Title: Take Shelter
Genre: Drama, Horror, Thriller
Director: Jeff Nichols
Screenwriters: Jeff Nichols
Starring: Michael Shannon, Jessica Chastain, Shea Whigha
Was first convinced that I was watching an allegory about the fragility of the Good Life: a construction worker (Michael Shannon), modestly scraping by in suburban Ohio, is tormented by visions of everything he treasures being brutally ripped away from him by natural disasters, lurking assailants, and acts of God. Disturbed, he starts taking real-life precautions against the imagined threats: locks away the gentle family dog that bit him in his dream; starts building a shelter in his back yard because a tornado hit the house in one of his visions. It is indeed scary, when you think about it, how easily one’s entire life can be decimated; the key is not to think about it. For a while, Take Shelter is a movie about a man who suddenly finds himself unable to do that.
Then it becomes something else: a more straightforward film about mental illness. Shannon’s Curtis, we learn, has a history of schizophrenia in his family. As his dreams get more and more pervasive and frightening, he starts seriously considering the possibility that he might be walking the same path his mother went down when she was around the same age: a breakdown followed by indefinite institutionalization. At the same time as he seems to be aware that he’s suffering from delusions — he seeks help and is honest with his counselors and doctors — he can’t resist their power, and his downward spiral continues. Is it possible to be acutely aware that you’re losing your grip on sanity, but not be able to do anything to stop it?

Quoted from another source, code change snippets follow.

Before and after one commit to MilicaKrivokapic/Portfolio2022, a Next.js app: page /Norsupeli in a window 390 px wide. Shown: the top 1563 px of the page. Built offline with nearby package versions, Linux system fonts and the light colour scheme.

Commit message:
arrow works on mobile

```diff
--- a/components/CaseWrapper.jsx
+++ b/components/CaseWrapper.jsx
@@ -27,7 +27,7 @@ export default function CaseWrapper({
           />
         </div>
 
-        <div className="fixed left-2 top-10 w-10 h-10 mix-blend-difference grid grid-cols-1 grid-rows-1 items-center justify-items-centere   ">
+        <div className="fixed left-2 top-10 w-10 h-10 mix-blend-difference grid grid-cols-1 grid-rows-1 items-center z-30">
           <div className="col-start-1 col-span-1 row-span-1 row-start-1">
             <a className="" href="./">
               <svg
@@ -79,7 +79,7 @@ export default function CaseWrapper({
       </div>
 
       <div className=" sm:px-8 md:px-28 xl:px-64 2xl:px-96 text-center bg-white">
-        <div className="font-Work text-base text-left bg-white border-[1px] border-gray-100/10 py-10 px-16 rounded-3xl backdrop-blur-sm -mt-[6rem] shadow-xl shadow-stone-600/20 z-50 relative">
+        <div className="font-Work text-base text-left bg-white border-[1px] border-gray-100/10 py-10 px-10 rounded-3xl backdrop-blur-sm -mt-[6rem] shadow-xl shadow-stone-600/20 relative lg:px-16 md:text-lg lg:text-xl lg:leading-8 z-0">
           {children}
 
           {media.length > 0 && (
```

Take Shelter is beautiful and insinuating, with a killer sound design and accomplished performances by Shannon and Jessica Chastain as his wife. But the film’s two halves pull against each other in an unsatisfying way, forcing it to vacillate between a grandiose metaphor for the anxieties of middle-class existence and a visceral exploration of a man’s descent into madness. Combining the two seems inherently contradictory: either Curtis is insane and the rest of us can relax, or we’re all susceptible to his plight in our own ways, which seems to trivialize bona fide mental illness. The ending, which I think is meant to be ambiguous but is actually just kind of dumb, doesn’t help. Even so, this is a compelling, unique, relentlessly interesting film.
— Eugene Novikov